In the summer of 2012 we went back to Asia—that girlfriend turned wife and I—but taking along the daughter born 11 years ago. This time we had a vacation budget and a youngster’s attention span to factor in. Twenty years ago our budget was $20 a day for two after flights. This time we were aiming for $150 a day for three. We’d gotten older and a litter wiser. Had we also gotten a bit, well, softer? We would see: for old time’s sake we packed the latest edition of the old standby, Southeast Asia on a Shoestring.
Comparing the old book to the new, many things were cheaper then, but not all of them. Back then, it cost a staggering $120 to visit Angkor Wat – if you could manage to make it there. With almost no hotels to choose from in the midst of a civil war, the few budget doubles in Siem Reap were listed from $12 to $30.
Fast forward to 2012 and the world has changed as much as we have.
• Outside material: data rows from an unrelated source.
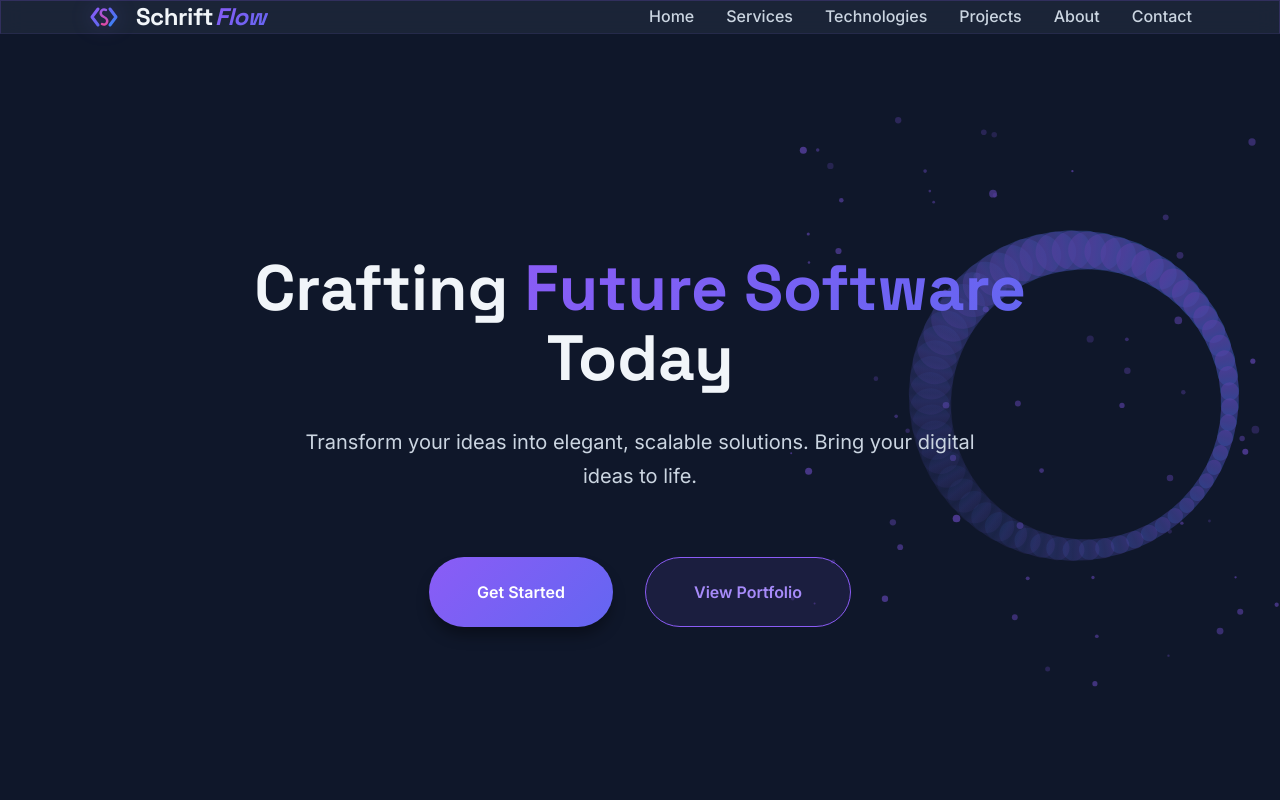
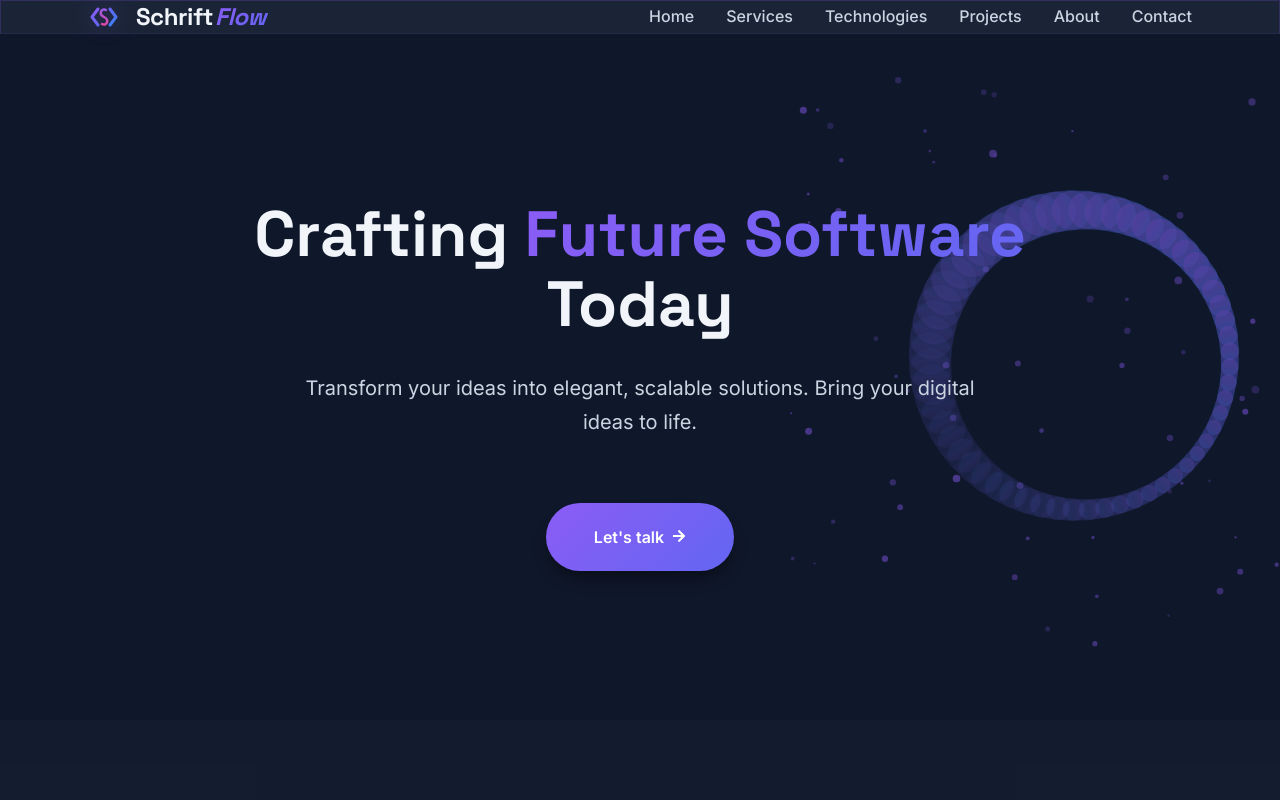
Before and after one commit to Gifty-Addai/schrift-business, a React (Vite) app: page / in a window 1280 px wide. Shown: the top 800 px of the page. Built offline with nearby package versions, Linux system fonts and the light colour scheme.

Commit message:
feat: implement Hero section component with animated canvas background, title, subtitle, and call-to-action.

```diff
--- a/src/components/sections/Hero.module.scss
+++ b/src/components/sections/Hero.module.scss
@@ -2,11 +2,12 @@
 @use '../../styles/mixins' as *;
 
 .hero {
-  min-height: 100vh;
+  min-height: 90vh;
   @include flex-center;
   position: relative;
   overflow: hidden;
-  padding-top: 80px;
+  padding-top: 100px;
+  padding-bottom: 50px;
 
   .canvas {
     position: absolute;
--- a/src/components/sections/Hero.tsx
+++ b/src/components/sections/Hero.tsx
@@ -2,6 +2,7 @@ import { useEffect, useRef } from 'react';
 import { motion } from 'framer-motion';
 import { Button } from '../ui/Button';
 import styles from './Hero.module.scss';
+import { FaArrowRight } from 'react-icons/fa';
 
 export const Hero = () => {
     const canvasRef = useRef<HTMLCanvasElement>(null);
@@ -166,12 +167,11 @@ export const Hero = () => {
                     animate={{ opacity: 1, y: 0 }}
                     transition={{ duration: 0.8, delay: 0.4 }}
                 >
+
                     <Button variant="primary" onClick={scrollToContact}>
-                        Get Started
+                        Let's talk <span className={styles.iconWrapper}><FaArrowRight size={14} /></span>
                     </Button>
-                    <Button variant="secondary" onClick={scrollToProjects}>
-                        View Portfolio
-                    </Button>
+
                 </motion.div>
             </div>
         </section>
```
We headed out for a three week trip to Thailand, Cambodia, and Vietnam packing tools and information that were unthinkable back then. We had apps with maps, booking services in the palm of our hand, and the ability to see what other travelers we’d never met experienced at any hotel we’d want to visit. We could log in from any computer and find train schedules. Now we could, with a few taps and a credit card, book a double room at one of 50 hotels in Siem Reap, Cambodia listed for under $30 a night.
Part of the fun of looking back at that original trip is the differences of course, but it’s kind of comforting to return and recognize the essential elements that haven’t changed. The street food is still as varied, the markets are just as frantic, and the bargains are still as prevalent no matter what your budget may be. And here’s a journal entry from Chiang Mai in 1994 that could have been written yesterday:
‘Sidewalks are not meant for pedestrians. Sidewalks are a place to park your car, leave your motorbike, sell vegetables, set up a food stall, store your merchandise—anything more productive than walking from place to place.’
We appreciated our guidebook’s background info on the Grand Palace of Bangkok, the best parts of Angkor, the royal tombs of Hue, and the old city of Hanoi. We had apps for that, but they always felt more like a brochure than a resource: too brief, too fragmented, with no narrative flow. Like us though, LP guidebooks have changed and grown up too. They have gotten wise to feeding readers what they want (like itineraries and highlights) and have figured out how to appeal to a wider audience, including families.
We used our book daily, especially for maps, but things were different now for us vacationing parents and their child. Looking at accommodation recommendations 20 years later, we felt…old. We’ll pass on that fan-cooled room with a shared cold-water shower for $7 a night, thank you. We’ll take the hotel with air-con and a private bath with nice towels.
Like Lonely Planet, two decades later we’ve grown up, gotten wiser, and yes, perhaps gotten a little softer.
Alina, Donna and Tim Leffel at the Silom Thai Cooking School, 2012. Photo: Tim Leffel.
Lonely Planet’s Southeast Asia on a shoestring – all grown up but still the definitive guide to budget travel in Southeast Asia.